Happy Tuesday, Reader Friends!
I hope you had a good Labor day (for those in the US). Today I’m sharing a review for a book I read last month.
About the Book
Inspired by a true story
Hawaiian Islands, 1779
As the second daughter of a royal chief, Maile will be permitted to marry for love. Her fiancé is the best navigator in Hawaiʻi, and he taught her everything he knows—how to feel the ocean, observe the winds, read the stars, and how to love.
But when sailors from a strange place called England arrive on her island, a misunderstanding ends in battle, and Maile is suddenly widowed before she is wed.
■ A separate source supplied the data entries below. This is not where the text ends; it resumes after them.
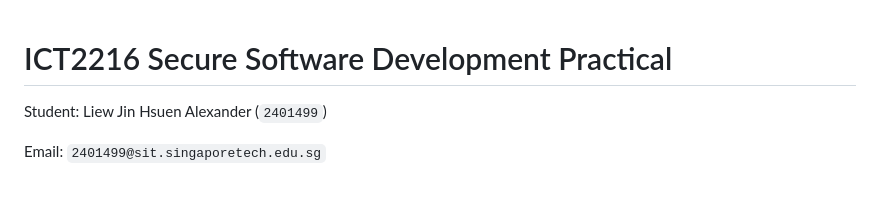
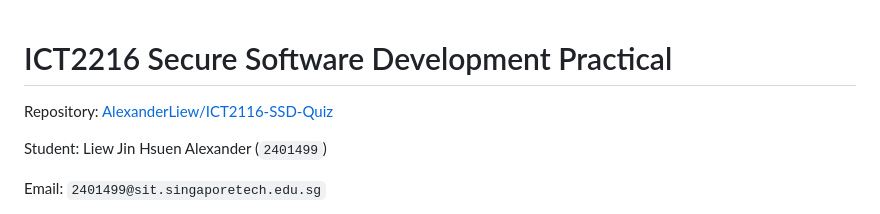
Before and after one commit to AlexanderLiew/ICT2116-SSD-Quiz, a Markdown page: README.md, the part around the change. GitHub-like rendering; blank space fills up the shorter version.

Commit message:
Add repository link to README

```diff
--- a/README.md
+++ b/README.md
@@ -1,4 +1,6 @@
 # ICT2216 Secure Software Development Practical
+
+Repository: [AlexanderLiew/ICT2116-SSD-Quiz](https://github.com/AlexanderLiew/ICT2116-SSD-Quiz)
 
 Student: Liew Jin Hsuen Alexander (`2401499`)
 
```
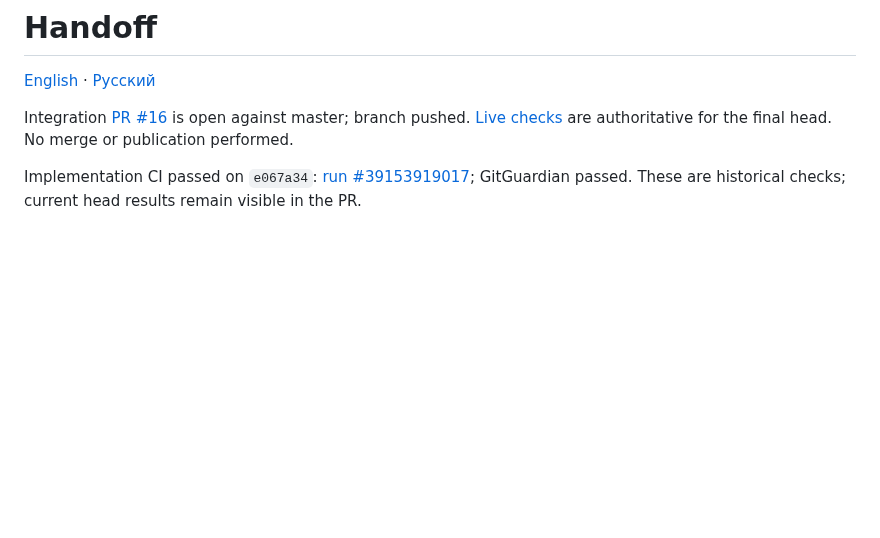
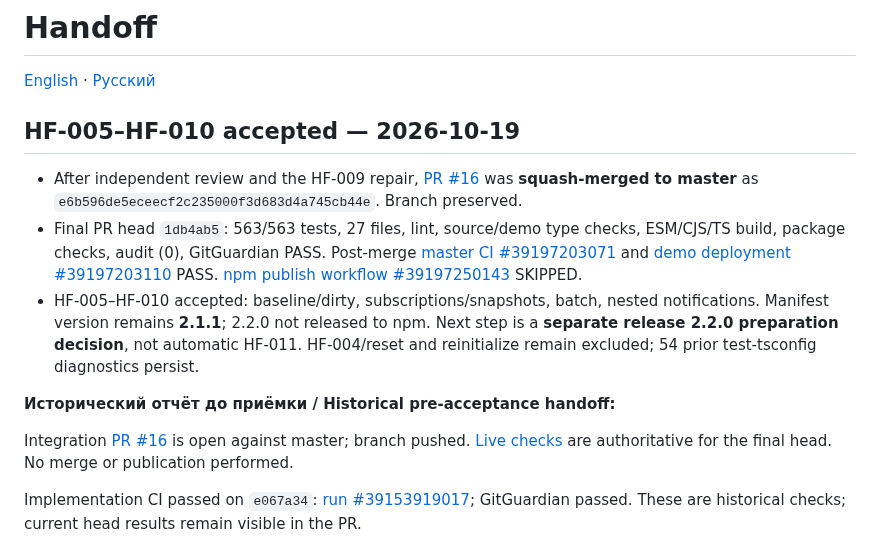
Before and after one commit to ArhiMEN/AdaptForm, a Markdown page: docs/ai/HANDOFF.md, the part around the change. GitHub-like rendering; blank space fills up the shorter version.

Commit message:
[DOCS] record HF-005–HF-010 merge and master CI

```diff
--- a/docs/ai/HANDOFF.md
+++ b/docs/ai/HANDOFF.md
@@ -1,6 +1,14 @@
 # Handoff
 
 [English](HANDOFF.md) · [Русский](HANDOFF.ru.md)
+
+## HF-005–HF-010 accepted — 2026-10-19
+
+- After independent review and the HF-009 repair, [PR #16](https://github.com/ArhiMEN/AdaptForm/pull/16) was **squash-merged to master** as `e6b596de5eceecf2c235000f3d683d4a745cb44e`. Branch preserved.
+- Final PR head `1db4ab5`: 563/563 tests, 27 files, lint, source/demo type checks, ESM/CJS/TS build, package checks, audit (0), GitGuardian PASS. Post-merge [master CI #39197203071](https://github.com/ArhiMEN/AdaptForm/actions/runs/39197203071) and [demo deployment #39197203110](https://github.com/ArhiMEN/AdaptForm/actions/runs/39197203110) PASS. [npm publish workflow #39197250143](https://github.com/ArhiMEN/AdaptForm/actions/runs/39197250143) SKIPPED.
+- HF-005–HF-010 accepted: baseline/dirty, subscriptions/snapshots, batch, nested notifications. Manifest version remains **2.1.1**; 2.2.0 not released to npm. Next step is a **separate release 2.2.0 preparation decision**, not automatic HF-011. HF-004/reset and reinitialize remain excluded; 54 prior test-tsconfig diagnostics persist.
+
+**Исторический отчёт до приёмки / Historical pre-acceptance handoff:**
 
 Integration [PR #16](https://github.com/ArhiMEN/AdaptForm/pull/16) is open against master; branch pushed. [Live checks](https://github.com/ArhiMEN/AdaptForm/pull/16/checks) are authoritative for the final head. No merge or publication performed.
 
```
Finding herself in the middle of the battle and fearing for her life, Maile takes John Harbottle, the wounded man who killed her fiancé, prisoner, and though originally intending to let him die, she reluctantly heals him. And in the process, she discovers the man she thought was her enemy might be her ally instead.
John has been Captain James Cook’s translator for three voyages across the Pacific. He is kind and clearly fascinated with her homeland and her people—and Maile herself. But guilt continues to drive a wedge between them: John’s guilt over the death he caused, and Maile’s guilt over the truth about what triggered the deadly battle—a secret she’s kept hidden from everyone on the island.
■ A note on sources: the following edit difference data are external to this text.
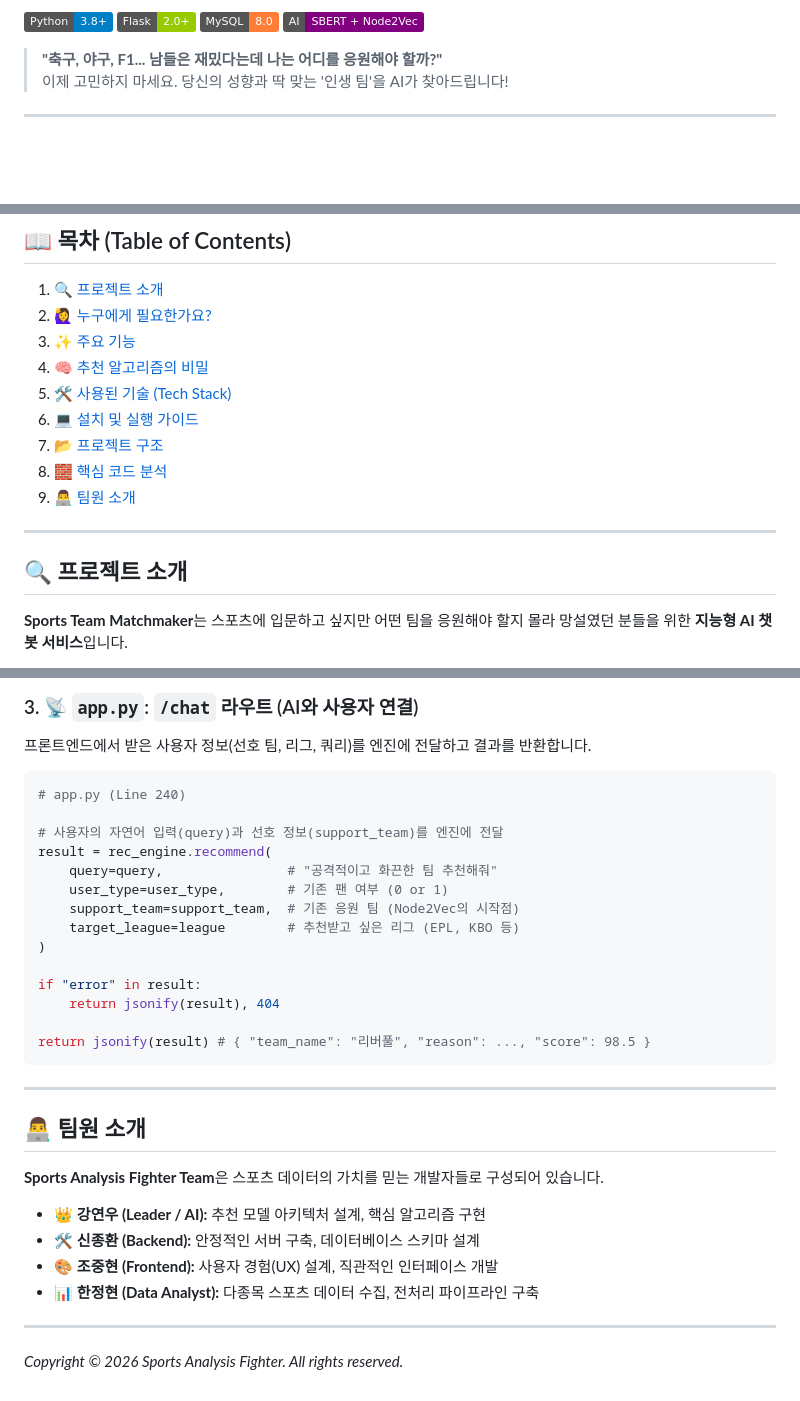
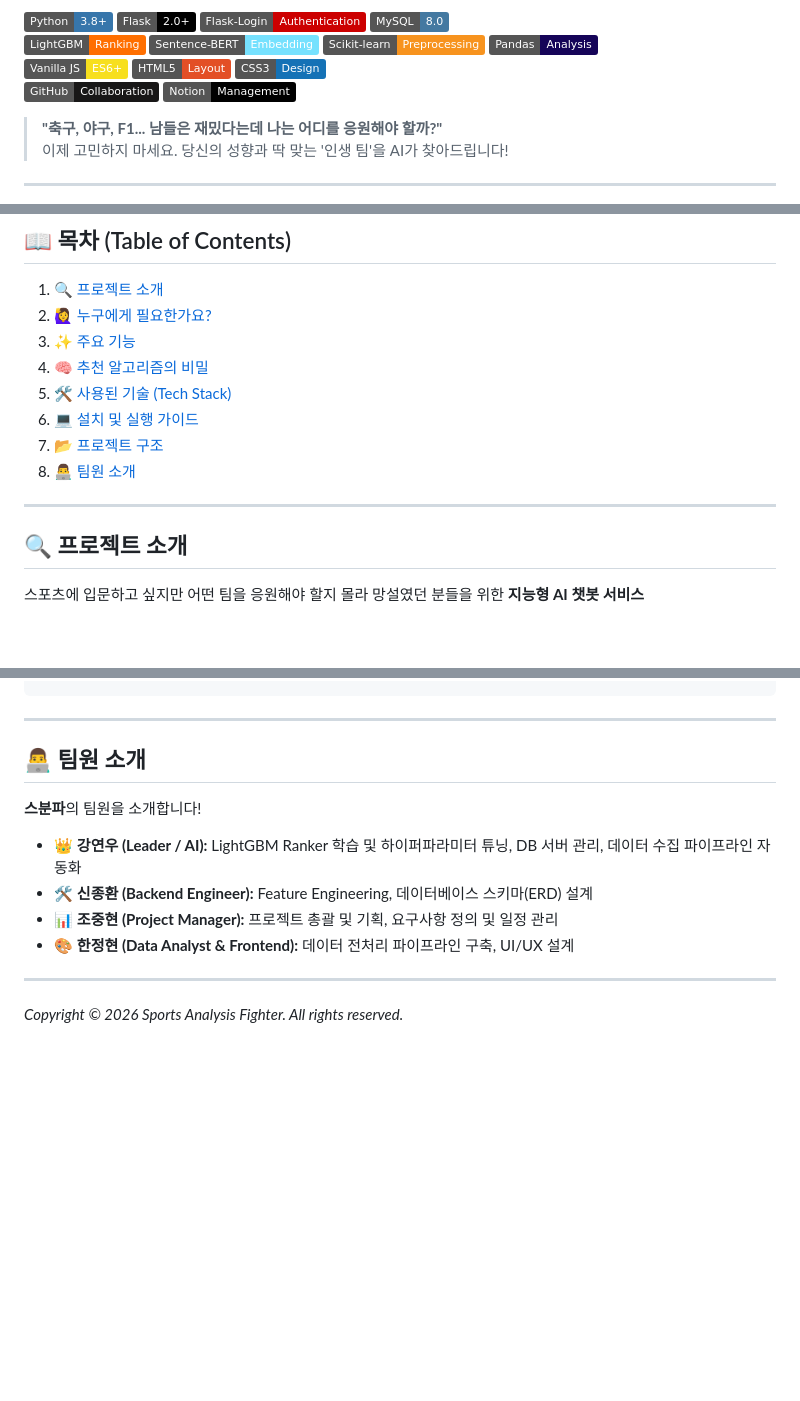
Before and after one commit to Pause000/sports-analysis-fighter, a Markdown page: README.md, 3 parts joined by grey strips. GitHub-like rendering; badges without logos; blank space fills up the shorter version.

````diff
--- a/README.md
+++ b/README.md
@@ -2,8 +3,21 @@
 
-![Python](https://img.shields.io/badge/Python-3.8%2B-blue?logo=python&logoColor=white)
-![Flask](https://img.shields.io/badge/Flask-2.0%2B-green?logo=flask&logoColor=white)
-![MySQL](https://img.shields.io/badge/MySQL-8.0-orange?logo=mysql&logoColor=white)
-![AI](https://img.shields.io/badge/AI-SBERT%20%2B%20Node2Vec-purple)
+![Python](https://img.shields.io/badge/Python-3.8%2B-3776AB?style=flat&logo=python&logoColor=white)
+![Flask](https://img.shields.io/badge/Flask-2.0%2B-000000?style=flat&logo=flask&logoColor=white)
+![Flask-Login](https://img.shields.io/badge/Flask--Login-Authentication-CC0000?style=flat&logo=flask&logoColor=white)
+![MySQL](https://img.shields.io/badge/MySQL-8.0-4479A1?style=flat&logo=mysql&logoColor=white)
+  <br>
+![LightGBM](https://img.shields.io/badge/LightGBM-Ranking-FF6F00?style=flat&logo=lightgbm&logoColor=white)
+![Sentence-BERT](https://img.shields.io/badge/Sentence--BERT-Embedding-76E1FE?style=flat)
+![Scikit-learn](https://img.shields.io/badge/Scikit--learn-Preprocessing-F7931E?style=flat&logo=scikit-learn&logoColor=white)
+![Pandas](https://img.shields.io/badge/Pandas-Analysis-150458?style=flat&logo=pandas&logoColor=white)
+  <br>
+![Vanilla JS](https://img.shields.io/badge/Vanilla%20JS-ES6+-F7DF1E?style=flat&logo=javascript&logoColor=black)
+![HTML5](https://img.shields.io/badge/HTML5-Layout-E34F26?style=flat&logo=html5&logoColor=white)
+![CSS3](https://img.shields.io/badge/CSS3-Design-1572B6?style=flat&logo=css3&logoColor=white)
+  <br>
+![GitHub](https://img.shields.io/badge/GitHub-Collaboration-181717?style=flat&logo=github&logoColor=white)
+![Notion](https://img.shields.io/badge/Notion-Management-000000?style=flat&logo=notion&logoColor=white)
+</div>
 
 > **"축구, 야구, F1... 남들은 재밌다는데 나는 어디를 응원해야 할까?"**
 > 이제 고민하지 마세요. 당신의 성향과 딱 맞는 '인생 팀'을 AI가 찾아드립니다!
@@ -18,11 +32,10 @@
 5.  [🛠 사용된 기술 (Tech Stack)](#-사용된-기술-tech-stack)
 6.  [💻 설치 및 실행 가이드](#-설치-및-실행-가이드)
 7.  [📂 프로젝트 구조](#-프로젝트-구조-directory)
-8.  [🧱 핵심 코드 분석](#-핵심-코드-분석-code-deep-dive)
-9.  [👨‍💻 팀원 소개](#-팀원-소개)
+8.  [👨‍💻 팀원 소개](#-팀원-소개)
 
 ---
 
 ## 🔍 프로젝트 소개
-**Sports Team Matchmaker**는 스포츠에 입문하고 싶지만 어떤 팀을 응원해야 할지 몰라 망설였던 분들을 위한 **지능형 AI 챗봇 서비스**입니다.
+스포츠에 입문하고 싶지만 어떤 팀을 응원해야 할지 몰라 망설였던 분들을 위한 **지능형 AI 챗봇 서비스**
 
@@ -198,32 +155,13 @@ def calculate_integrated_score(self, query, anchor_name, candidate):
-### 3. 📡 `app.py`: `/chat` 라우트 (AI와 사용자 연결)
-프론트엔드에서 받은 사용자 정보(선호 팀, 리그, 쿼리)를 엔진에 전달하고 결과를 반환합니다.
-
-```python
-# app.py (Line 240)
-
-# 사용자의 자연어 입력(query)과 선호 정보(support_team)를 엔진에 전달
-result = rec_engine.recommend(
-    query=query,                # "공격적이고 화끈한 팀 추천해줘"
-    user_type=user_type,        # 기존 팬 여부 (0 or 1)
-    support_team=support_team,  # 기존 응원 팀 (Node2Vec의 시작점)
-    target_league=league        # 추천받고 싶은 리그 (EPL, KBO 등)
-)
-
-if "error" in result:
-    return jsonify(result), 404
-
-return jsonify(result) # { "team_name": "리버풀", "reason": ..., "score": 98.5 }
-```
 
 ---
 
 ## 👨‍💻 팀원 소개
-**Sports Analysis Fighter Team**은 스포츠 데이터의 가치를 믿는 개발자들로 구성되어 있습니다.
+**스분파**의 팀원을 소개합니다!
 
-*   👑 **강연우 (Leader / AI):** 추천 모델 아키텍처 설계, 핵심 알고리즘 구현
-*   🛠 **신종환 (Backend):** 안정적인 서버 구축, 데이터베이스 스키마 설계
-*   🎨 **조중현 (Frontend):** 사용자 경험(UX) 설계, 직관적인 인터페이스 개발
-*   📊 **한정현 (Data Analyst):** 다종목 스포츠 데이터 수집, 전처리 파이프라인 구축
+*   👑 **강연우 (Leader / AI):** LightGBM Ranker 학습 및 하이퍼파라미터 튜닝, DB 서버 관리, 데이터 수집 파이프라인 자동화
+*   🛠 **신종환 (Backend Engineer):** Feature Engineering, 데이터베이스 스키마(ERD) 설계
+*   📊 **조중현 (Project Manager):** 프로젝트 총괄 및 기획, 요구사항 정의 및 일정 관리
+*   🎨 **한정현 (Data Analyst & Frontend):** 데이터 전처리 파이프라인 구축, UI/UX 설계
 
 ---
 
````
Also changed, not shown: other parts of README.md (+6 -61 lines).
When Maile is tasked with teaching John how to navigate using the stars so he can sail back to England, they must also navigate the challenges of being from very different cultures. In doing so, they might also find the peace that comes when two hearts become one.
I loved everything about this book. The diversity. The setting. The characters and connection to the author’s history.
Y’all, it was inspired by true events! How cool is that?
So let me collect my thoughts and start with setting. I’ve always admired Hawaii from afar. I haven’t been yet so I look forward to living vicariously through characters. Top that with it being a historical setting and I dug in.
There was so much history in here and I learned a lot. I could easily see the picture Ms. Todd painted and it made me want to go to the islands all the more.
And the diversity! Nothing more diverse than a Hawaiian heroine. I loved that aspect and how she taught me about the culture through her eyes.
And of course, this is a romance and I had all the feels. I truthfully couldn’t say enough about this book. I think all readers of romance should pick it up, even if you normally hang out in the contemporary arena.
*FYI: This book is not Christian fiction, but it is clean. There are talk of gods but in relation to Hawaii’s history.